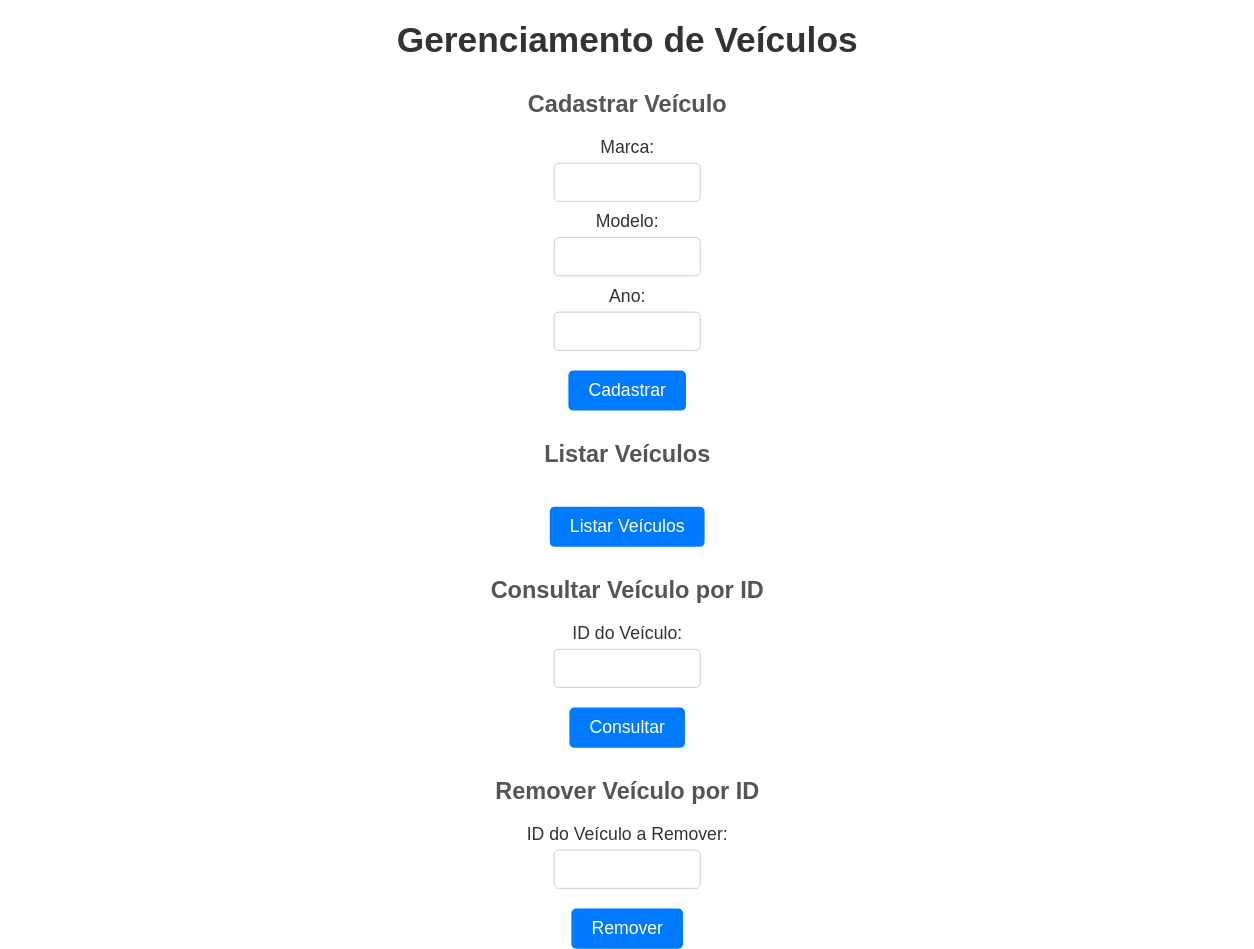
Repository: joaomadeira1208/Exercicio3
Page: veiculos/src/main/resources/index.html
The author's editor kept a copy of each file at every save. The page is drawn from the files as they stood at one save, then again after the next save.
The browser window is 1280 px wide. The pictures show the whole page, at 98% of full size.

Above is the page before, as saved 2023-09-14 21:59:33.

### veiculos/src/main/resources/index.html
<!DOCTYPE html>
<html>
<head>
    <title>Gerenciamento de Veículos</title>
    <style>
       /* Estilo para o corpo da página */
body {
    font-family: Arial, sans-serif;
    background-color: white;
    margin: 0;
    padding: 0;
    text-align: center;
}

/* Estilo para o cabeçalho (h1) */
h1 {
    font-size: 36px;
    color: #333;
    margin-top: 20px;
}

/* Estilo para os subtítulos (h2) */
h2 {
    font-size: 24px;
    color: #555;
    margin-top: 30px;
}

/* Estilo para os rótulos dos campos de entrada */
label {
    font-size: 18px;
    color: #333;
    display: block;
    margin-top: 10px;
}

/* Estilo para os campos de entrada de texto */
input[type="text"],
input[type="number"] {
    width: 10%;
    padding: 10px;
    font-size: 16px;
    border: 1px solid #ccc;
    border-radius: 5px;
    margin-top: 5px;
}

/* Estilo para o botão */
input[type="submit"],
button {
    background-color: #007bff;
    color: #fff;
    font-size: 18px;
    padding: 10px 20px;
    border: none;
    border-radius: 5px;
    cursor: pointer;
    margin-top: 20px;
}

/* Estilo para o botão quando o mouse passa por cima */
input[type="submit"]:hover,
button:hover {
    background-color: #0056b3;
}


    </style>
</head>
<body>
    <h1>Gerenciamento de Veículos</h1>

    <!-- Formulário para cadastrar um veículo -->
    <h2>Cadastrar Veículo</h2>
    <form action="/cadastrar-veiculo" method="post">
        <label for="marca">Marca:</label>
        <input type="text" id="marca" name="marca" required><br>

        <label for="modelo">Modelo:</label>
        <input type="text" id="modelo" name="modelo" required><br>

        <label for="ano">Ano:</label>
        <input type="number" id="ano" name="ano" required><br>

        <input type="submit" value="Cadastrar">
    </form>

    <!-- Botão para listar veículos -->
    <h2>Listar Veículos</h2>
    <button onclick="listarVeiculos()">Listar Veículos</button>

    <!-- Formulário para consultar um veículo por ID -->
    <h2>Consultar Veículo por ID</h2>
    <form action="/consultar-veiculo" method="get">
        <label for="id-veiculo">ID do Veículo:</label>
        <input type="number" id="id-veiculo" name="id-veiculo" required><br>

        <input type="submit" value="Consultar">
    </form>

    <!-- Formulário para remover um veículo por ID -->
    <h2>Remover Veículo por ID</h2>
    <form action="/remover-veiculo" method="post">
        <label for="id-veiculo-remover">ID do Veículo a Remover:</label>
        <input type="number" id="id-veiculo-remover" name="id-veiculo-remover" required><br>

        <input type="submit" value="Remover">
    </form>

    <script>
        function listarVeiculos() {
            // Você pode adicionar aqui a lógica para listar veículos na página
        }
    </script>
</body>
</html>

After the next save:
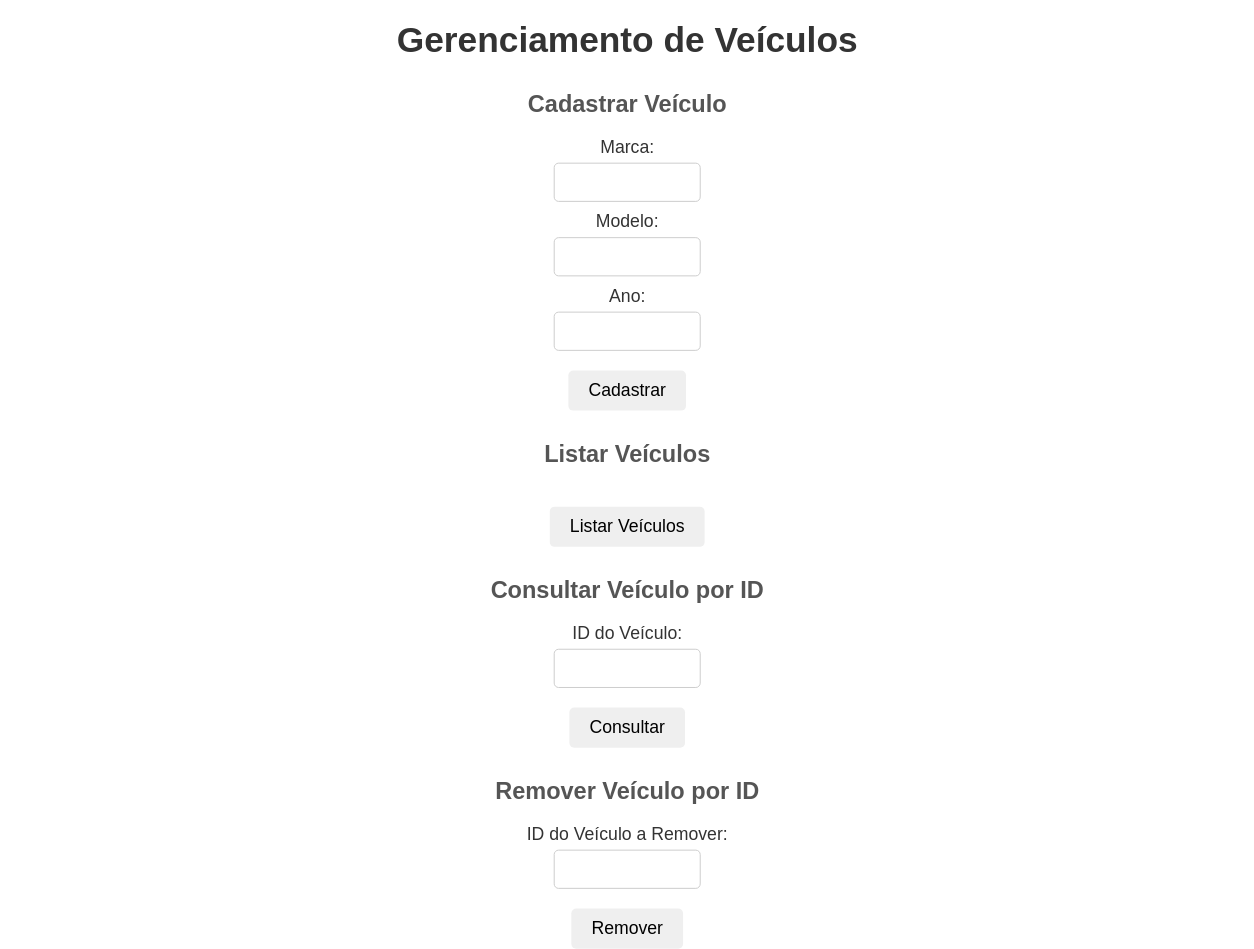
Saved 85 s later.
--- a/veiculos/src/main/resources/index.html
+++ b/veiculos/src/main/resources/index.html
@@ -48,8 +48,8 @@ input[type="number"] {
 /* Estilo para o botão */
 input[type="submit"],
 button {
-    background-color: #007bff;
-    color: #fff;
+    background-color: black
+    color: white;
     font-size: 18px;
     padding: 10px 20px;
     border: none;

==

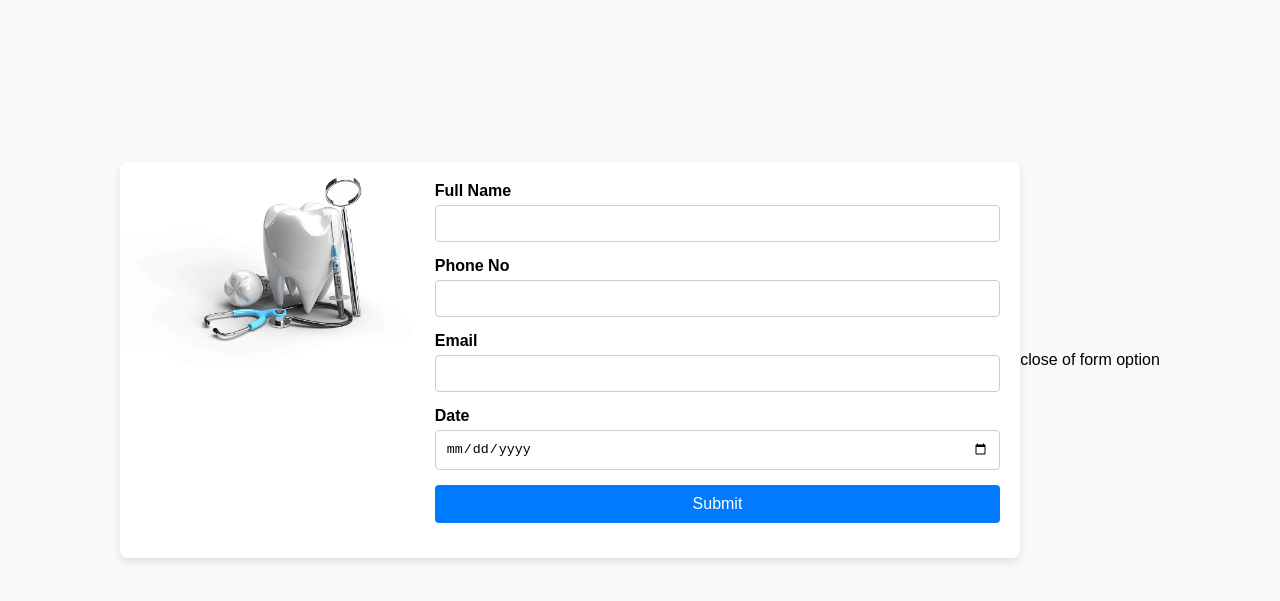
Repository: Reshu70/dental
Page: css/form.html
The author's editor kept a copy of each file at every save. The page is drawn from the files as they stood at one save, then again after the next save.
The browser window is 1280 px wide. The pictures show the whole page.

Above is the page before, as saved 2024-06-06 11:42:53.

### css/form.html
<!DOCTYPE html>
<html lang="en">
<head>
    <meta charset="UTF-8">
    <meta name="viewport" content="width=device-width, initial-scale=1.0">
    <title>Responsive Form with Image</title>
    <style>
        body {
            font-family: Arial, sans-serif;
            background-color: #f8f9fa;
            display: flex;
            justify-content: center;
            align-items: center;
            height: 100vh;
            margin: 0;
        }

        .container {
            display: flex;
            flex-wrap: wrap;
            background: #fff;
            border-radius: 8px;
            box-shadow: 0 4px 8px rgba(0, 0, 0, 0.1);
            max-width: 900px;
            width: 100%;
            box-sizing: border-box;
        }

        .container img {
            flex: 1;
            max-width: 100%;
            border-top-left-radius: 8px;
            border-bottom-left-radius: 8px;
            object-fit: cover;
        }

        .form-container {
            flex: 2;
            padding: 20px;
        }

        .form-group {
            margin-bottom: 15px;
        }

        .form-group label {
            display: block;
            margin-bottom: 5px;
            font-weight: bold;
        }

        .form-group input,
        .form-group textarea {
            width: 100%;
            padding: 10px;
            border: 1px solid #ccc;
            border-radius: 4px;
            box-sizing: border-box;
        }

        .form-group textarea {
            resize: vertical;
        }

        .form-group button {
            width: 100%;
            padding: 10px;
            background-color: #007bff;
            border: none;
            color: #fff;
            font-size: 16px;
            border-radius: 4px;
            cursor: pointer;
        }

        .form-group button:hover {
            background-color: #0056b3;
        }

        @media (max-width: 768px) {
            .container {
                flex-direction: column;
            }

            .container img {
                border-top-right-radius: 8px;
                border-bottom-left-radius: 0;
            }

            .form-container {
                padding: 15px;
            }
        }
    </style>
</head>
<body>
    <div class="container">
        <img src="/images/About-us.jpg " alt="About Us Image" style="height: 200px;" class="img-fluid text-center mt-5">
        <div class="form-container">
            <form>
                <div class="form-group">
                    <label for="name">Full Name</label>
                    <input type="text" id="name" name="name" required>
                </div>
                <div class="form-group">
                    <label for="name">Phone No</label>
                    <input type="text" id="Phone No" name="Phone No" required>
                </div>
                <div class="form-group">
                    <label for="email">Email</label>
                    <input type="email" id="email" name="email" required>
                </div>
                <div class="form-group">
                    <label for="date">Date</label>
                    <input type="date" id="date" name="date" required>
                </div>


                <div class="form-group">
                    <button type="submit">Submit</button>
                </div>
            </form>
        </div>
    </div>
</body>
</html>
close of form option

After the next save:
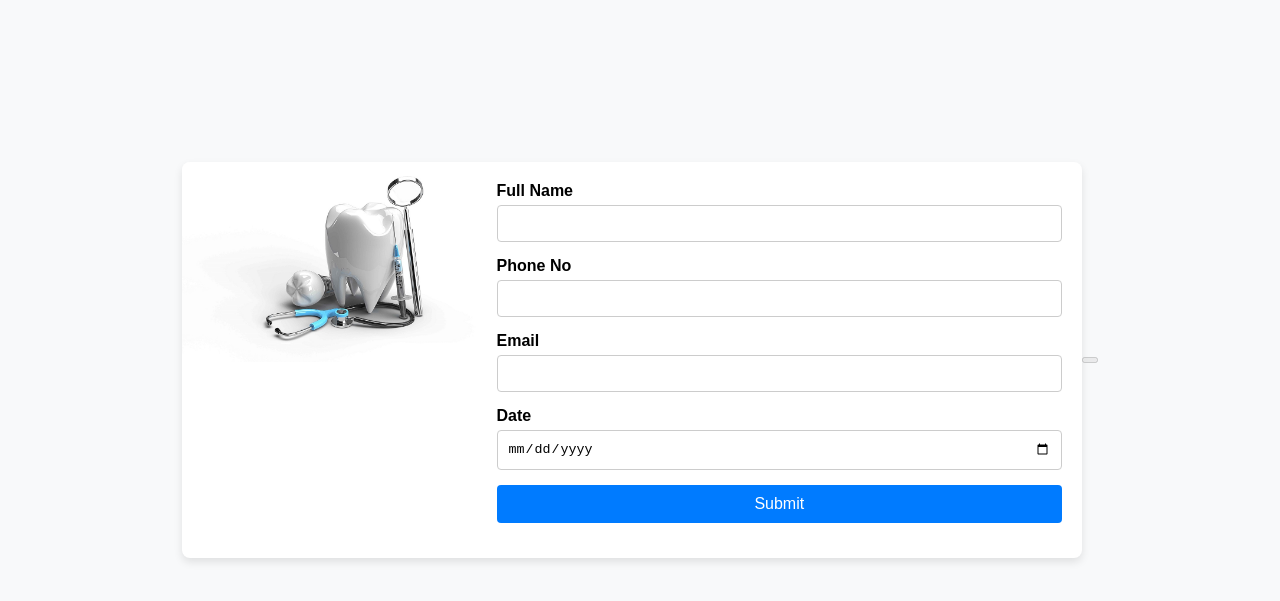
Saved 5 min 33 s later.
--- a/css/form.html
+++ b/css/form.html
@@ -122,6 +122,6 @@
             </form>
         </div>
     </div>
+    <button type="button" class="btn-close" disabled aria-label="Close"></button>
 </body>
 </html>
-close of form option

▸ **WORK TO COMPLETE**: Search the records above for "font" and copy every line that has it.

▸ **COMPLETED EXERCISE**:
    font-family: Arial, sans-serif;
    font-size: 36px;
    font-size: 24px;
    font-size: 18px;
    font-size: 16px;
    font-size: 18px;
     font-size: 18px;
            font-family: Arial, sans-serif;
            font-weight: bold;
            font-size: 16px;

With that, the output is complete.